salto mortale (plural salti mortali)

  1. A dangerous and daring jump with possibly lethal outcome.
  2. (figurative) A risky, dangerous or crucial step or undertaking.
    • 1867 July, William Dean Howells, “At Padua”, in The Atlantic Monthly: A Magazine of Literature, Science, Art, and Politics, volume XX, № CXVII, chapter i, page 25/1:
      I take shame to myself…for having been more taken by the salti mortali* of a waiter who summed up my account at a Paduan restaurant, than by all the strategies with which the city has been many times captured and recaptured.
      * Salti mortali are those prodigious efforts of mental arithmetic by which Italian waiters, in verbally presenting your account, arrive at six as the product of two and two.
    • 1919, Boris Sidis, The Source and Aim of Human Progress:
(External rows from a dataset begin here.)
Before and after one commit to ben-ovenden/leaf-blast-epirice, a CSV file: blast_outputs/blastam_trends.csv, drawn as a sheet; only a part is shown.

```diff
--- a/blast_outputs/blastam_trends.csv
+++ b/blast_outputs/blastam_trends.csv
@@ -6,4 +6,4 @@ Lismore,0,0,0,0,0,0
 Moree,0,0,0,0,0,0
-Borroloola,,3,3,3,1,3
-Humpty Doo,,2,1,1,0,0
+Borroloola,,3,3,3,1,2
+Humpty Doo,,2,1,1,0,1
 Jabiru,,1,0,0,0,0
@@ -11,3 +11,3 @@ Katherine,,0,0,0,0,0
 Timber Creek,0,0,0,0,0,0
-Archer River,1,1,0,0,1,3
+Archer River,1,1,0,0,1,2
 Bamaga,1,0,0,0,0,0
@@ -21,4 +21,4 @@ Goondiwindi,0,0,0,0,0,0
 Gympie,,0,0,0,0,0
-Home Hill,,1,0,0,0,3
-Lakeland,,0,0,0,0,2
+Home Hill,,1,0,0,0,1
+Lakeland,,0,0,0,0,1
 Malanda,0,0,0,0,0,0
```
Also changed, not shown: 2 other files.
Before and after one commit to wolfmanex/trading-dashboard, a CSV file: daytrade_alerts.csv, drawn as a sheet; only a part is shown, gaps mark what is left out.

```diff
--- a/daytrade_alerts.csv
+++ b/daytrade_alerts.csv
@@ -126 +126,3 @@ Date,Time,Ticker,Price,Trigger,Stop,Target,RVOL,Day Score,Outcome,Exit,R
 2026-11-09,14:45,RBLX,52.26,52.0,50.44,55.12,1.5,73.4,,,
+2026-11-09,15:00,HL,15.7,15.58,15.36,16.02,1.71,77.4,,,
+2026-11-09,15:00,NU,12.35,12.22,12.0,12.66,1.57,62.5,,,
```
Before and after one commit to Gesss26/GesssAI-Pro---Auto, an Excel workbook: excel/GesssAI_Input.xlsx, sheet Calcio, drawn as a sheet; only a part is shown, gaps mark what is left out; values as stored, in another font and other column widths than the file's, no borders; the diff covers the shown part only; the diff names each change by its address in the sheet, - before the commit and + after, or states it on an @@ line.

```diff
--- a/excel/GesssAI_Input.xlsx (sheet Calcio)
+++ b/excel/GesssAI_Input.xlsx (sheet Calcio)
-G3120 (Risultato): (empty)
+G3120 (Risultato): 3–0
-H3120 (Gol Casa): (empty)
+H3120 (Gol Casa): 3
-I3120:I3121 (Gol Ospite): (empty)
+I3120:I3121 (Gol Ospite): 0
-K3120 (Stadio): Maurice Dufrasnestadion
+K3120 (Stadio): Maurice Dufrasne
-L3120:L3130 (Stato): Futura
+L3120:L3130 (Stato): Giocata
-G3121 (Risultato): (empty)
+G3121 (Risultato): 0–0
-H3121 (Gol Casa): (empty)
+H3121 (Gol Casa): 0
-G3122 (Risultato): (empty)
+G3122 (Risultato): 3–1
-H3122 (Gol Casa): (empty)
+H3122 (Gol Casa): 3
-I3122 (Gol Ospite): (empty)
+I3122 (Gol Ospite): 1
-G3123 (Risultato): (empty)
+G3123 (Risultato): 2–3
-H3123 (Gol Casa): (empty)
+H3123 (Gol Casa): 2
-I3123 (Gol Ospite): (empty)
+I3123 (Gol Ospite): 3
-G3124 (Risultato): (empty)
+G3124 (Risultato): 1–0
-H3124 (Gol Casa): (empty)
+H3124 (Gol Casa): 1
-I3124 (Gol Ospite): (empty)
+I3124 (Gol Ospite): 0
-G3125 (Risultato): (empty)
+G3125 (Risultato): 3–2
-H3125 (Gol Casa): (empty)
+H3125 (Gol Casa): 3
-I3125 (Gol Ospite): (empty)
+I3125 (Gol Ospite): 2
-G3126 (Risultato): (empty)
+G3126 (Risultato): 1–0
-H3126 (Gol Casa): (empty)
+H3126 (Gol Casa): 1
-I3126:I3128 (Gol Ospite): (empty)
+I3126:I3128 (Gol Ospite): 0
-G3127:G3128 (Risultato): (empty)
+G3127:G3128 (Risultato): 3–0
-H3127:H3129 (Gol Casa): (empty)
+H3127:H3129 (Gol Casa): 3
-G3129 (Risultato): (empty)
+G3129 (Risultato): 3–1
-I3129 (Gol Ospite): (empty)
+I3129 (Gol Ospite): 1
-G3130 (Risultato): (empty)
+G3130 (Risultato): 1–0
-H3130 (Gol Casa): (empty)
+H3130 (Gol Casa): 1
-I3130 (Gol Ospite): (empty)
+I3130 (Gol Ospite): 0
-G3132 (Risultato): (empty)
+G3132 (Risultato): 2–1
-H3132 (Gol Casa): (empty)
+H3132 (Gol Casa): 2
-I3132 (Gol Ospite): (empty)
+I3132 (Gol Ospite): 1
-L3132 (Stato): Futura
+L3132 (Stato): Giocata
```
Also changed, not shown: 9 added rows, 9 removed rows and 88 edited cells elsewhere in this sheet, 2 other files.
      The frenzied, suggestible, gregarious, subconscious self, freed from all rational restraints, celebrated its delirious orgies, its corybantic bacchanalia, held its mad salto mortale over the grave of crucified humanity.